Segment Open

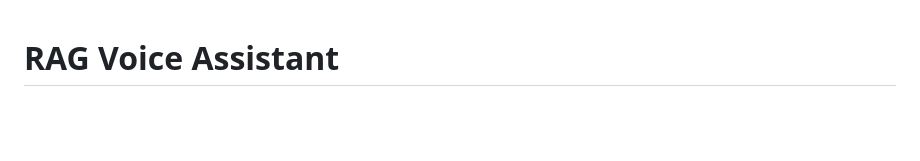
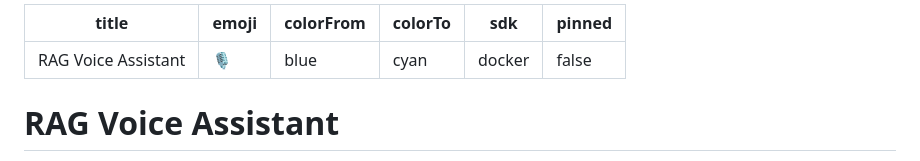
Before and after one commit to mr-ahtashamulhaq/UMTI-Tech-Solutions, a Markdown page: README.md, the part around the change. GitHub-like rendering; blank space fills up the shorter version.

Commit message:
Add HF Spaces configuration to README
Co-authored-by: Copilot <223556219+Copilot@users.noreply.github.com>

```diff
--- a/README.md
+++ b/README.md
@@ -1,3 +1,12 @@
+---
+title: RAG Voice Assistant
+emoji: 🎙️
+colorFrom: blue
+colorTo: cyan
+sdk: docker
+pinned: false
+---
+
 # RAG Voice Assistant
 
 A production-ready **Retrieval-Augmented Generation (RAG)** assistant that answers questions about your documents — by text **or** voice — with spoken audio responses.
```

Segment Closed
Segment Open

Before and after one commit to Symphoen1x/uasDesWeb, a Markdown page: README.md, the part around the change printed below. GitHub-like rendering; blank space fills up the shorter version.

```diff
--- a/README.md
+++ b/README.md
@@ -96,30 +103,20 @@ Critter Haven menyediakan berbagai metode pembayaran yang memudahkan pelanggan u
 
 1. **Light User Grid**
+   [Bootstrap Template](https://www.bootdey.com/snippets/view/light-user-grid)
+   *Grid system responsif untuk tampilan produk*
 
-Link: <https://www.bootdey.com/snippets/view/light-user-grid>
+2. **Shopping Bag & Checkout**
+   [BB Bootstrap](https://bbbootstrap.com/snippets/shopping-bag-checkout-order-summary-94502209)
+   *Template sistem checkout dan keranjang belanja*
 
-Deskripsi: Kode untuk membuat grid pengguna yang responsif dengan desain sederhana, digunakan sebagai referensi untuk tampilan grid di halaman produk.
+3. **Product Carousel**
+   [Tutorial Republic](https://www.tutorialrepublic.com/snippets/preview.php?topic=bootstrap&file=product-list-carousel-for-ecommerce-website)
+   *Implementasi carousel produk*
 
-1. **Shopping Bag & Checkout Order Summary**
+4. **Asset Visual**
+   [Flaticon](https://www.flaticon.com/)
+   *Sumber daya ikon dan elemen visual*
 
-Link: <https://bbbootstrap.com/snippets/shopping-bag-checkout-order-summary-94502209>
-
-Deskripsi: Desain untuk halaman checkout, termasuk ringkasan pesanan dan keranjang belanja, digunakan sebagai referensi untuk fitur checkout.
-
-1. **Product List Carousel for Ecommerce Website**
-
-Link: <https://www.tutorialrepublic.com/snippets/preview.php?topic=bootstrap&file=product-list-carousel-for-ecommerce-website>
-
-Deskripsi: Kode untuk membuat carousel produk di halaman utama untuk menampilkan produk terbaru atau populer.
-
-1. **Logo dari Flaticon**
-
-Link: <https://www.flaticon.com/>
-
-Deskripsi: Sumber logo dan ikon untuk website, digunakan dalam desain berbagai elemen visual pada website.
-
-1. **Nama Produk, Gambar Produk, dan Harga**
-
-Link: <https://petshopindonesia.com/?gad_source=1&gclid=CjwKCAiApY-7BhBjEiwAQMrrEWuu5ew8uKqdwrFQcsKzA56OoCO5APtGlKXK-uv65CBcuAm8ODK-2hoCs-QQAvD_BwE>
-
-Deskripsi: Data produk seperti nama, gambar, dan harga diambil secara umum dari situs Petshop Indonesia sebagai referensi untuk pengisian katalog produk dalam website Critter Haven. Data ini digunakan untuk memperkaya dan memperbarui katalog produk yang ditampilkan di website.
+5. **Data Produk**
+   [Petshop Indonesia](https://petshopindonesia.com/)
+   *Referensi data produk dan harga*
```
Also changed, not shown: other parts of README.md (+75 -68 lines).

Segment Closed

:: Problem to solve ::
Scan the material for "halaman" and copy the lines that hold it.

:: Response to the task ::
-Deskripsi: Kode untuk membuat grid pengguna yang responsif dengan desain sederhana, digunakan sebagai referensi untuk tampilan grid di halaman produk.
-Deskripsi: Desain untuk halaman checkout, termasuk ringkasan pesanan dan keranjang belanja, digunakan sebagai referensi untuk fitur checkout.
-Deskripsi: Kode untuk membuat carousel produk di halaman utama untuk menampilkan produk terbaru atau populer.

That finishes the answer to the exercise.